A composer's perspective, by ROBERT HUGILL
Amongst the decisions to be taken by a contemporary composer contemplating writing an opera are the questions of style, not just musical style but dramatic style, what shape will the opera take? In the past this was relatively straightforward, but in our fragmented modern world, lacking a consistent stream of commissions from opera houses, a composer must make decisions about the dramatic shape of the opera itself rather than inheriting a style from his peers and predecessors.
In the last few years London has seen a variety of operatic styles in contemporary opera. But narrative opera has rather been favoured by the recent high profile Royal Opera House and English National Opera commissions such as Nicholas Maw's Sophie's Choice, Thomas Adès's The Tempest and Mark-Antony Turnage's The Silver Tassie. In fact, with the exception of operas by Sir Harrison Birtwistle, few of the major houses ever seem to risk performing new opera which does not have a linear narrative.
But this can be a tricky style to bring off. If based on a pre-existing literary source it requires good skills of compression from the librettist. More importantly it does rather require a librettist -- few composers have the skill to be able to turn a full length drama into an opera of reasonable length. This is where we come up with one of the things that make writing opera both a pleasure and a pain; it is a joint activity requiring co-operation between composer and a number of other people. This is where the pitfalls and egos come in. But, given a sparse enough libretto, one with plenty of space around the words, a composer can fill in the gaps with music. The result transforms the drama -- after all, few people would consider performing Wagner's Ring cycle libretti without his music, their dramaturgy leaves too much out.
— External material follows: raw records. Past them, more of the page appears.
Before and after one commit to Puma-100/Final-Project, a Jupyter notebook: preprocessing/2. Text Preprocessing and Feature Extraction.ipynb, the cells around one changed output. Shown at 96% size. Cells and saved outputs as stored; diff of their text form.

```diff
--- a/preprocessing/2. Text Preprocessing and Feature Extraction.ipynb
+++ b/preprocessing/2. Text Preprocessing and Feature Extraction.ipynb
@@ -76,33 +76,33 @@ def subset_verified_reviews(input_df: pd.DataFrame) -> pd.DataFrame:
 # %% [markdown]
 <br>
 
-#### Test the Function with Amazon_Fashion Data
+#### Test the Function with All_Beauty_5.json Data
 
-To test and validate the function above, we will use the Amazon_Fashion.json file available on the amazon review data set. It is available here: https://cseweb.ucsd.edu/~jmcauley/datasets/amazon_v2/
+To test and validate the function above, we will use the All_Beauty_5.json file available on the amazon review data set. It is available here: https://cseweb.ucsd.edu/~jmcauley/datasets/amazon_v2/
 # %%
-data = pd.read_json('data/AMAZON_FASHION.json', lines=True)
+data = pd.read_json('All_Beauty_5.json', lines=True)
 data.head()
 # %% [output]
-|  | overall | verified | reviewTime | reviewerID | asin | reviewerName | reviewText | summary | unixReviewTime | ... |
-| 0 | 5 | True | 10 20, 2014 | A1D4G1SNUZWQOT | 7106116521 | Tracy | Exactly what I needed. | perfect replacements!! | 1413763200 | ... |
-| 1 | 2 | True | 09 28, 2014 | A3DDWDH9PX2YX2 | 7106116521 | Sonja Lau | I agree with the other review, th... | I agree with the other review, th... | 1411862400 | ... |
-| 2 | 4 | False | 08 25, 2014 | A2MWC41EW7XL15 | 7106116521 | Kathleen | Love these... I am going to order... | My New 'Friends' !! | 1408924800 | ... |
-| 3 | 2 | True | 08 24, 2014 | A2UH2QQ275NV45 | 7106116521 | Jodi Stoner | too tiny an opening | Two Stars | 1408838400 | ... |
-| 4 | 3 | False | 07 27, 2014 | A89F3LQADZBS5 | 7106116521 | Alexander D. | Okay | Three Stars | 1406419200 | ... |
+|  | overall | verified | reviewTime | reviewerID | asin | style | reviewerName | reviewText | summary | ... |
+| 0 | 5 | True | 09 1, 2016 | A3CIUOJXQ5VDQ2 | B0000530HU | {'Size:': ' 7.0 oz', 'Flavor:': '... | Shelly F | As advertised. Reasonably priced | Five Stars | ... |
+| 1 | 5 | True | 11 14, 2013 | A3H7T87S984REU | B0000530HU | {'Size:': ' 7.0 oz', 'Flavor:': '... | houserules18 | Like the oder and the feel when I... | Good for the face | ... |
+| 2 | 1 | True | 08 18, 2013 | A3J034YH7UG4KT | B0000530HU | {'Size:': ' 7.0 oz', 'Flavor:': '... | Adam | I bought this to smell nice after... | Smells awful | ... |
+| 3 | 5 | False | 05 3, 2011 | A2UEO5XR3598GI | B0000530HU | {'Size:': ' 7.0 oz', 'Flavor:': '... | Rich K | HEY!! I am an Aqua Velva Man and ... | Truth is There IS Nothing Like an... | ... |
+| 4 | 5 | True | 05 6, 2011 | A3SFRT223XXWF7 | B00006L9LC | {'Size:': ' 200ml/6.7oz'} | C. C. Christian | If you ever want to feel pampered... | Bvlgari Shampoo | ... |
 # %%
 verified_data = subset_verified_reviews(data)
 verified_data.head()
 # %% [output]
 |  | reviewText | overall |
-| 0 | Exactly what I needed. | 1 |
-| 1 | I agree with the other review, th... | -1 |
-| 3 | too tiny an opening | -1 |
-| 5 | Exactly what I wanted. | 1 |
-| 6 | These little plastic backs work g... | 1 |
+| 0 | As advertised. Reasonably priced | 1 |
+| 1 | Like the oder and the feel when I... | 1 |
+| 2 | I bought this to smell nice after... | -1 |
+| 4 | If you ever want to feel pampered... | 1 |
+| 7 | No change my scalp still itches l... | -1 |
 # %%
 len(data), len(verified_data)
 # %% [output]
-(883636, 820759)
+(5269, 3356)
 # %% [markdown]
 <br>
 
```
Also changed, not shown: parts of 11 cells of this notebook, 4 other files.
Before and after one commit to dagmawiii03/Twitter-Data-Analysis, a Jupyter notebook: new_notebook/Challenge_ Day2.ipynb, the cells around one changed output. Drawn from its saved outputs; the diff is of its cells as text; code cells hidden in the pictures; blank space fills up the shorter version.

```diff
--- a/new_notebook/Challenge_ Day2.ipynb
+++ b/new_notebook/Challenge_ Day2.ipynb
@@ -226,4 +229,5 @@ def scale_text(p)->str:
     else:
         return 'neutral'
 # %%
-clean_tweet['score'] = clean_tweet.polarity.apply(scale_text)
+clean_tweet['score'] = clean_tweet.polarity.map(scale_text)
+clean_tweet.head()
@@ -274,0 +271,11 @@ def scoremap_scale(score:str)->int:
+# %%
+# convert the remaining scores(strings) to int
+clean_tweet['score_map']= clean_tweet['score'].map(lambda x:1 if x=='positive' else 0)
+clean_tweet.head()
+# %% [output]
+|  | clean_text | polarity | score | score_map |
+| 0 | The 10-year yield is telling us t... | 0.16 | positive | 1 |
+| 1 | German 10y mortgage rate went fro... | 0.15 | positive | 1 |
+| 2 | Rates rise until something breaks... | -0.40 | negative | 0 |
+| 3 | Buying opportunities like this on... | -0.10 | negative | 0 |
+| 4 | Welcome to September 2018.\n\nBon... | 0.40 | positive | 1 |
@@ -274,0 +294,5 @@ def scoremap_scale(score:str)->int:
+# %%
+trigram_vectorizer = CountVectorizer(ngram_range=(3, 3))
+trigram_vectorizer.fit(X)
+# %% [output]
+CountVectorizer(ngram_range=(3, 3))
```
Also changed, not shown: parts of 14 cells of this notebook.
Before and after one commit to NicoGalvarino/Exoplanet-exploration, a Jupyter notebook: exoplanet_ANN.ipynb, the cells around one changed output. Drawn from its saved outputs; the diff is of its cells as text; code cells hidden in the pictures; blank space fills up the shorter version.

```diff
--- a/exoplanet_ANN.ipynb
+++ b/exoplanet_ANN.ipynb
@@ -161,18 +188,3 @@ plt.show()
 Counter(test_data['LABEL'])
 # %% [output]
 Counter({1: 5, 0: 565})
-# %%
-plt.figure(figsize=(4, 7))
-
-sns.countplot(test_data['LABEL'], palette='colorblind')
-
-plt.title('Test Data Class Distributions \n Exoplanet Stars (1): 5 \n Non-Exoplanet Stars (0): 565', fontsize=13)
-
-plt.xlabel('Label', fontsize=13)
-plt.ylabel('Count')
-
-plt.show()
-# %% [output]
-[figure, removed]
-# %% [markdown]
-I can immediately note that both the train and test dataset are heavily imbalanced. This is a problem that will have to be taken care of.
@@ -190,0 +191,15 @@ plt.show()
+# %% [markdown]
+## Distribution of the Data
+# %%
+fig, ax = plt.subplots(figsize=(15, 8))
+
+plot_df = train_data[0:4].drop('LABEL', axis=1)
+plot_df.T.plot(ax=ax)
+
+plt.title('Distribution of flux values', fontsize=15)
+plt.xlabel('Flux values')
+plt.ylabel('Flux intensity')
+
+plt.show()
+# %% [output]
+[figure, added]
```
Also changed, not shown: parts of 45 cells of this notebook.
Problems occur, though, when composers work with a librettist who is a dramatist at heart, they try to tell the story using too many words and forget that the audience are unlikely to hear many of them.
Copyright © 9 November 2004
Robert Hugill, London UK